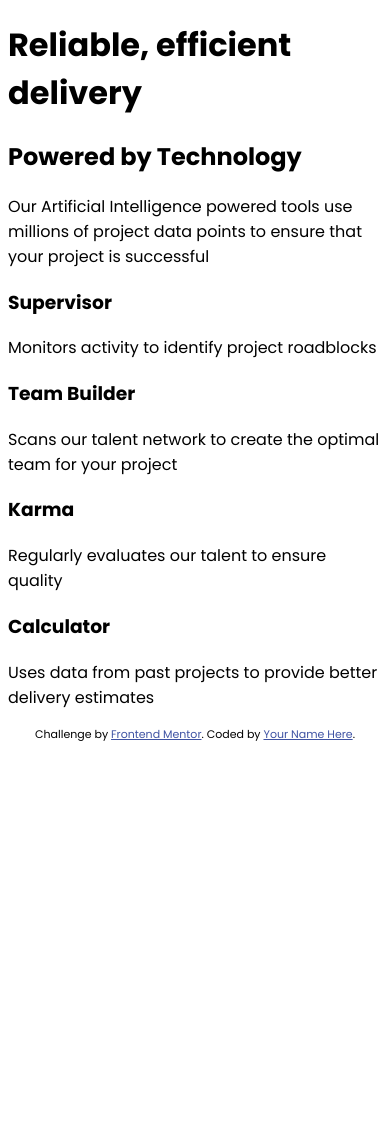
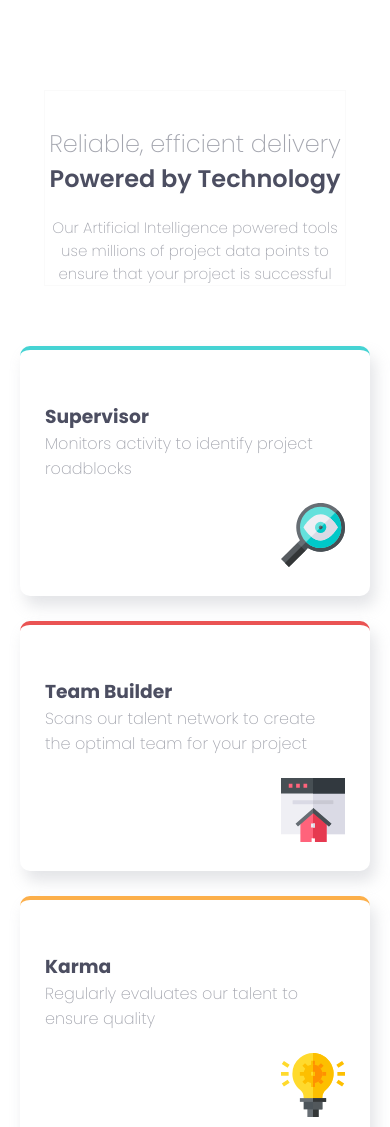
Before and after one commit to SunilParbhoo/Frontend-Mentor---Four-Card-Feature-Section, a plain HTML site: page index.html in a window 390 px wide. Shown: the top 1127 px of the page. Before the commit the page ends 844 px from the top, so only its background shows below. Drawn offline with Linux system fonts and the light colour scheme.

Commit message:
Complete mobile and desktop styles

```diff
--- a/index.html
+++ b/index.html
@@ -25,30 +25,52 @@
     </style>
   </head>
   <body>
+    <header class="hero">
       <h1>Reliable, efficient delivery</h1>
       <h2>Powered by Technology</h2>
       <p>Our Artificial Intelligence powered tools use millions of project data points to ensure that your project is successful</p>
-    <div class="container">
-      <div class="card">
+    </header>
+    <main class="container">
+      <article class="card" id="supervisor-card">
+        <div class="card-top">
           <h3>Supervisor</h3>
           <p>Monitors activity to identify project roadblocks</p>
         </div>
-      <div class="card">
+        <div class="card-bottom">
+          <img src="images/icon-supervisor.svg" alt="" aria-hidden="true" />
+        </div>
+      </article>
+      <article class="card" id="team-builder-card">
+        <div class="card-top">
           <h3>Team Builder</h3>
           <p>Scans our talent network to create the optimal team for your project</p>
         </div>
-      <div class="card">
+        <div class="card-bottom">
+          <img src="images/icon-team-builder.svg" alt="" aria-hidden="true" />
+        </div>
+      </article>
+      <article class="card" id="karma-card">
+        <div class="card-top">
           <h3>Karma</h3>
           <p>Regularly evaluates our talent to ensure quality</p>
         </div>
-      <div class="card">
+        <div class="card-bottom">
+          <img src="images/icon-karma.svg" alt="" aria-hidden="true" />
+        </div>
+      </article>
+      <article class="card" id="calculator-card">
+        <div class="card-top">
           <h3>Calculator</h3>
           <p>Uses data from past projects to provide better delivery estimates</p>
         </div>
+        <div class="card-bottom">
+          <img src="images/icon-calculator.svg" alt="" aria-hidden="true" />
         </div>
+      </article>
+    </main>
 
     <footer>
-      <p class="attribution">Challenge by <a href="https://www.frontendmentor.io?ref=challenge" target="_blank">Frontend Mentor</a>. Coded by <a href="#">Your Name Here</a>.</p>
+      <p class="attribution">Challenge by <a href="https://www.frontendmentor.io?ref=challenge" target="_blank">Frontend Mentor</a>. Coded by <a href="https://github.com/SunilParbhoo">Sunil Parbhoo</a>.</p>
     </footer>
   </body>
 </html>
--- a/styles.css
+++ b/styles.css
@@ -1,3 +1,149 @@
+:root {
+  /* ## Colors */
+  /* ### Primary */
+  --red: hsl(0, 78%, 62%);
+  --cyan: hsl(180, 62%, 55%);
+  --orange: hsl(34, 97%, 64%);
+  --blue: hsl(212, 86%, 64%);
+  /* ### Neutral */
+  --very-dark-blue: hsl(234, 12%, 34%);
+  --grayish-blue: hsl(229, 6%, 66%);
+  --very-light-gray: hsl(0, 0%, 98%);
+  /* Font weights */
+  --extra-light: 200;
+  --regular: 400;
+  --semi-bold: 600;
+  --bold: 700;
+}
+
+* {
+  margin: 0;
+  padding: 0;
+}
+
 body {
   font-family: "Poppins", sans-serif;
+  box-sizing: border-box;
+  display: flex;
+  text-align: center;
+  flex-direction: column;
+  align-items: center;
+  justify-content: space-around;
+  background-color: var(--extra-light);
 }
+
+.hero h1 {
+  font-weight: var(--extra-light);
+  color: var(--grayish-blue);
+  font-size: 1.5rem;
+  margin-top: 35px;
+}
+
+.hero h2 {
+  font-weight: var(--semi-bold);
+  color: var(--very-dark-blue);
+  font-size: 1.5rem;
+  margin-bottom: 20px;
+}
+
+.hero p {
+  font-weight: var(--extra-light);
+  color: var(--grayish-blue);
+  font-size: 0.938rem;
+}
+
+.container {
+  display: flex;
+  flex-direction: column;
+  align-items: center;
+  justify-content: space-around;
+  height: 1090px;
+  flex: 1;
+  gap: 25px;
+}
+
+.hero {
+  max-width: 300px;
+  border: 1px solid var(--very-light-gray);
+  margin-bottom: 60px;
+}
+
+.card {
+  width: clamp(315px, 350px, 360px);
+  height: clamp(225px, 250px, 255px);
+  box-sizing: border-box;
+  text-align: left;
+  border-radius: 10px;
+  padding: 30px 25px 0;
+  display: flex;
+  flex-direction: column;
+  justify-content: space-evenly;
+  box-shadow: 5px 10px 15px 0 rgba(163, 165, 174, 0.3);
+}
+
+.card-bottom {
+  align-self: flex-end;
+  max-width: 311px;
+}
+
+.card h3 {
+  color: var(--very-dark-blue);
+}
+
+.card p {
+  color: var(--grayish-blue);
+  font-weight: var(--extra-light);
+}
+
+#supervisor-card {
+  border-top: 4px solid var(--cyan);
+}
+#team-builder-card {
+  border-top: 4px solid var(--red);
+}
+#karma-card {
+  border-top: 4px solid var(--orange);
+}
+#calculator-card {
+  border-top: 4px solid var(--blue);
+}
+
+footer {
+  margin-top: 100px;
+}
+
+/* mobile */
+@media (max-width: 767px) {
+  body {
+    padding: 90px 32px;
+  }
+}
+
+/* 768px originally  - desktop */
+@media (min-width: 1110px) {
+  .hero {
+    max-width: 510px;
+  }
+  .container {
+    height: auto;
+    display: grid;
+    grid-template-areas:
+      " . center-top ."
+      " left center-top right"
+      " left center-bottom right"
+      " . center-bottom .";
+    grid-gap: 25px 25px;
+  }
+  #supervisor-card {
+    grid-area: left;
+  }
+  #team-builder-card {
+    grid-area: center-top;
+  }
+  #karma-card {
+    grid-area: center-bottom;
+  }
+  #calculator-card {
+    grid-area: right;
+  }
+}
```
Lines whose indentation alone changed are shown as unchanged.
◇ ◇ ◇ ◇ ◇
#### [Task goal]
All of the records need repeating exactly, except for the pictures.

#### [Reply]
Before and after one commit to SunilParbhoo/Frontend-Mentor---Four-Card-Feature-Section, a plain HTML site: page index.html in a window 390 px wide. Shown: the top 1127 px of the page. Before the commit the page ends 844 px from the top, so only its background shows below. Drawn offline with Linux system fonts and the light colour scheme.

Commit message:
Complete mobile and desktop styles

```diff
--- a/index.html
+++ b/index.html
@@ -25,30 +25,52 @@
     </style>
   </head>
   <body>
+    <header class="hero">
       <h1>Reliable, efficient delivery</h1>
       <h2>Powered by Technology</h2>
       <p>Our Artificial Intelligence powered tools use millions of project data points to ensure that your project is successful</p>
-    <div class="container">
-      <div class="card">
+    </header>
+    <main class="container">
+      <article class="card" id="supervisor-card">
+        <div class="card-top">
           <h3>Supervisor</h3>
           <p>Monitors activity to identify project roadblocks</p>
         </div>
-      <div class="card">
+        <div class="card-bottom">
+          <img src="images/icon-supervisor.svg" alt="" aria-hidden="true" />
+        </div>
+      </article>
+      <article class="card" id="team-builder-card">
+        <div class="card-top">
           <h3>Team Builder</h3>
           <p>Scans our talent network to create the optimal team for your project</p>
         </div>
-      <div class="card">
+        <div class="card-bottom">
+          <img src="images/icon-team-builder.svg" alt="" aria-hidden="true" />
+        </div>
+      </article>
+      <article class="card" id="karma-card">
+        <div class="card-top">
           <h3>Karma</h3>
           <p>Regularly evaluates our talent to ensure quality</p>
         </div>
-      <div class="card">
+        <div class="card-bottom">
+          <img src="images/icon-karma.svg" alt="" aria-hidden="true" />
+        </div>
+      </article>
+      <article class="card" id="calculator-card">
+        <div class="card-top">
           <h3>Calculator</h3>
           <p>Uses data from past projects to provide better delivery estimates</p>
         </div>
+        <div class="card-bottom">
+          <img src="images/icon-calculator.svg" alt="" aria-hidden="true" />
         </div>
+      </article>
+    </main>
 
     <footer>
-      <p class="attribution">Challenge by <a href="https://www.frontendmentor.io?ref=challenge" target="_blank">Frontend Mentor</a>. Coded by <a href="#">Your Name Here</a>.</p>
+      <p class="attribution">Challenge by <a href="https://www.frontendmentor.io?ref=challenge" target="_blank">Frontend Mentor</a>. Coded by <a href="https://github.com/SunilParbhoo">Sunil Parbhoo</a>.</p>
     </footer>
   </body>
 </html>
--- a/styles.css
+++ b/styles.css
@@ -1,3 +1,149 @@
+:root {
+  /* ## Colors */
+  /* ### Primary */
+  --red: hsl(0, 78%, 62%);
+  --cyan: hsl(180, 62%, 55%);
+  --orange: hsl(34, 97%, 64%);
+  --blue: hsl(212, 86%, 64%);
+  /* ### Neutral */
+  --very-dark-blue: hsl(234, 12%, 34%);
+  --grayish-blue: hsl(229, 6%, 66%);
+  --very-light-gray: hsl(0, 0%, 98%);
+  /* Font weights */
+  --extra-light: 200;
+  --regular: 400;
+  --semi-bold: 600;
+  --bold: 700;
+}
+
+* {
+  margin: 0;
+  padding: 0;
+}
+
 body {
   font-family: "Poppins", sans-serif;
+  box-sizing: border-box;
+  display: flex;
+  text-align: center;
+  flex-direction: column;
+  align-items: center;
+  justify-content: space-around;
+  background-color: var(--extra-light);
 }
+
+.hero h1 {
+  font-weight: var(--extra-light);
+  color: var(--grayish-blue);
+  font-size: 1.5rem;
+  margin-top: 35px;
+}
+
+.hero h2 {
+  font-weight: var(--semi-bold);
+  color: var(--very-dark-blue);
+  font-size: 1.5rem;
+  margin-bottom: 20px;
+}
+
+.hero p {
+  font-weight: var(--extra-light);
+  color: var(--grayish-blue);
+  font-size: 0.938rem;
+}
+
+.container {
+  display: flex;
+  flex-direction: column;
+  align-items: center;
+  justify-content: space-around;
+  height: 1090px;
+  flex: 1;
+  gap: 25px;
+}
+
+.hero {
+  max-width: 300px;
+  border: 1px solid var(--very-light-gray);
+  margin-bottom: 60px;
+}
+
+.card {
+  width: clamp(315px, 350px, 360px);
+  height: clamp(225px, 250px, 255px);
+  box-sizing: border-box;
+  text-align: left;
+  border-radius: 10px;
+  padding: 30px 25px 0;
+  display: flex;
+  flex-direction: column;
+  justify-content: space-evenly;
+  box-shadow: 5px 10px 15px 0 rgba(163, 165, 174, 0.3);
+}
+
+.card-bottom {
+  align-self: flex-end;
+  max-width: 311px;
+}
+
+.card h3 {
+  color: var(--very-dark-blue);
+}
+
+.card p {
+  color: var(--grayish-blue);
+  font-weight: var(--extra-light);
+}
+
+#supervisor-card {
+  border-top: 4px solid var(--cyan);
+}
+#team-builder-card {
+  border-top: 4px solid var(--red);
+}
+#karma-card {
+  border-top: 4px solid var(--orange);
+}
+#calculator-card {
+  border-top: 4px solid var(--blue);
+}
+
+footer {
+  margin-top: 100px;
+}
+
+/* mobile */
+@media (max-width: 767px) {
+  body {
+    padding: 90px 32px;
+  }
+}
+
+/* 768px originally  - desktop */
+@media (min-width: 1110px) {
+  .hero {
+    max-width: 510px;
+  }
+  .container {
+    height: auto;
+    display: grid;
+    grid-template-areas:
+      " . center-top ."
+      " left center-top right"
+      " left center-bottom right"
+      " . center-bottom .";
+    grid-gap: 25px 25px;
+  }
+  #supervisor-card {
+    grid-area: left;
+  }
+  #team-builder-card {
+    grid-area: center-top;
+  }
+  #karma-card {
+    grid-area: center-bottom;
+  }
+  #calculator-card {
+    grid-area: right;
+  }
+}
```
Lines whose indentation alone changed are shown as unchanged.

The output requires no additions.